Project
Feline paramyxoviruses are found all over the world. They are suspected of being involved in chronic diseases of the urinary tract in domestic cats. Research at our institute led to the discovery of new paramyxoviruses in cats. The diversity of these viruses and their molecular pathogenesis are the focus of my research.
Project
Goal: A disease surveillance programme in the field to evaluate the risk of outbreaks in both the insular and continental range of the species. Compare pathogen prevalence in areas with different levels of anthropogenic intervention where Darwin's foxes occur. We have extended our research to also sample other species of carnivores that share their ecosystem with this threatened canid. Additionally, we are sampling domestic dogs and vaccinate them to avoid spill-over to wild carnivores. Finally we have created a serum and tissue bank with samples from this species in order to have samples available for retrospective studies and to share them with other institutions. Lab: Laboratorio de Genética de la Conservación
Project
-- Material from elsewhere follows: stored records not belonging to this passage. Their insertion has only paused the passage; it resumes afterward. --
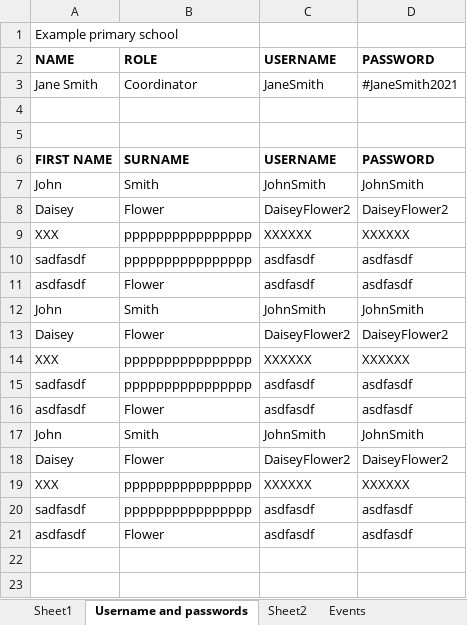
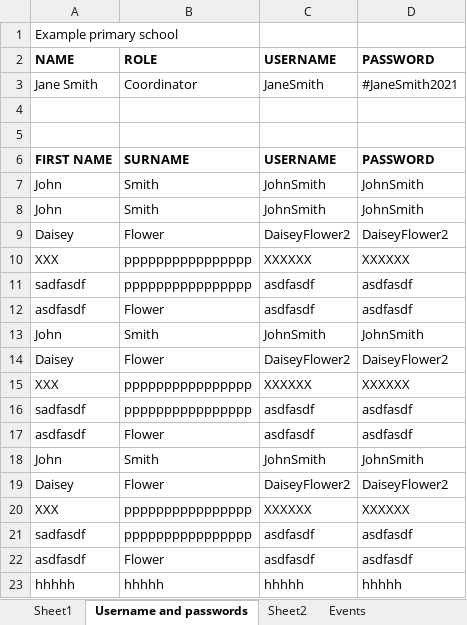
Before and after one commit to JingLiu2049/LincolnUni-3rd-Project-KidsUni, an Excel workbook: uploads/2021_example_primary_school_Template.xlsx, sheet Username and passwords, drawn as a sheet; values as stored, in another font and other column widths than the file's, no borders; the diff names each change by its address in the sheet, - before the commit and + after, or states it on an @@ line.

```diff
--- a/uploads/2021_example_primary_school_Template.xlsx (sheet Username and passwords)
+++ b/uploads/2021_example_primary_school_Template.xlsx (sheet Username and passwords)
+row 8: John | Smith | JohnSmith | JohnSmith
+row 23: hhhhh | hhhhh | hhhhh | hhhhh
```
Also changed, not shown: sheet Sheet1, sheet Events, uploads/2021_Learning_Destination.xlsx, uploads/2021_example_primary_school_completed.xlsx, 11 other files.
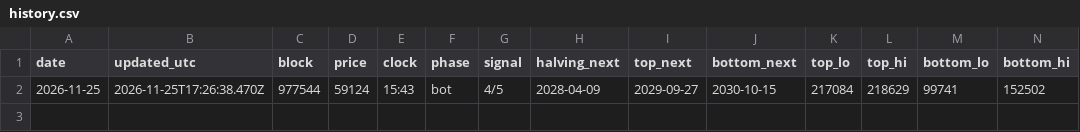
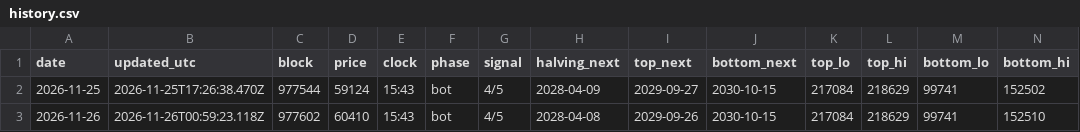
Before and after one commit to Booskapro/booska-cycle-clock, a CSV file: history.csv, drawn as a sheet; only a part is shown; rows hold the shown columns only; the diff names each change by its address in the sheet, - before the commit and + after, or states it on an @@ line.

Commit message:
data: 2026-11-26T00:59Z

```diff
--- a/history.csv
+++ b/history.csv
+row 3: 2026-11-26 | 2026-11-26T00:59:23.118Z | 977602 | 60410 | 15:43 | bot | 4/5 | 2028-04-08 | 2029-09-26 | 2030-10-15 | 217084 | 218629 | 99741 | 152510
```
Also changed, not shown: 3 other files.
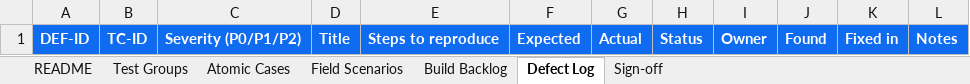
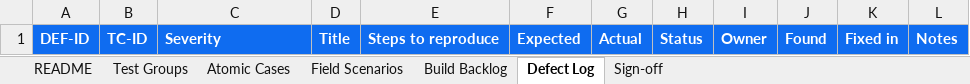
Before and after one commit to hassanimran742-create/Smart_Fleet, an Excel workbook: docs/PILOT_TEST_PLAN.xlsx, sheet Defect Log, drawn as a sheet; values as stored, in another font and other column widths than the file's, no borders; the diff names each change by its address in the sheet, - before the commit and + after, or states it on an @@ line.

```diff
--- a/docs/PILOT_TEST_PLAN.xlsx (sheet Defect Log)
+++ b/docs/PILOT_TEST_PLAN.xlsx (sheet Defect Log)
-C1: Severity (P0/P1/P2)
+C1: Severity
```
Also changed, not shown: sheet Atomic Cases, sheet Test Groups, sheet Field Scenarios, sheet Sign-off, sheet README, sheet Build Backlog, 1 other file.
Implement the newly developed Conservation Action Plan for the threatened Guigna (Leopardus guigna) in Chile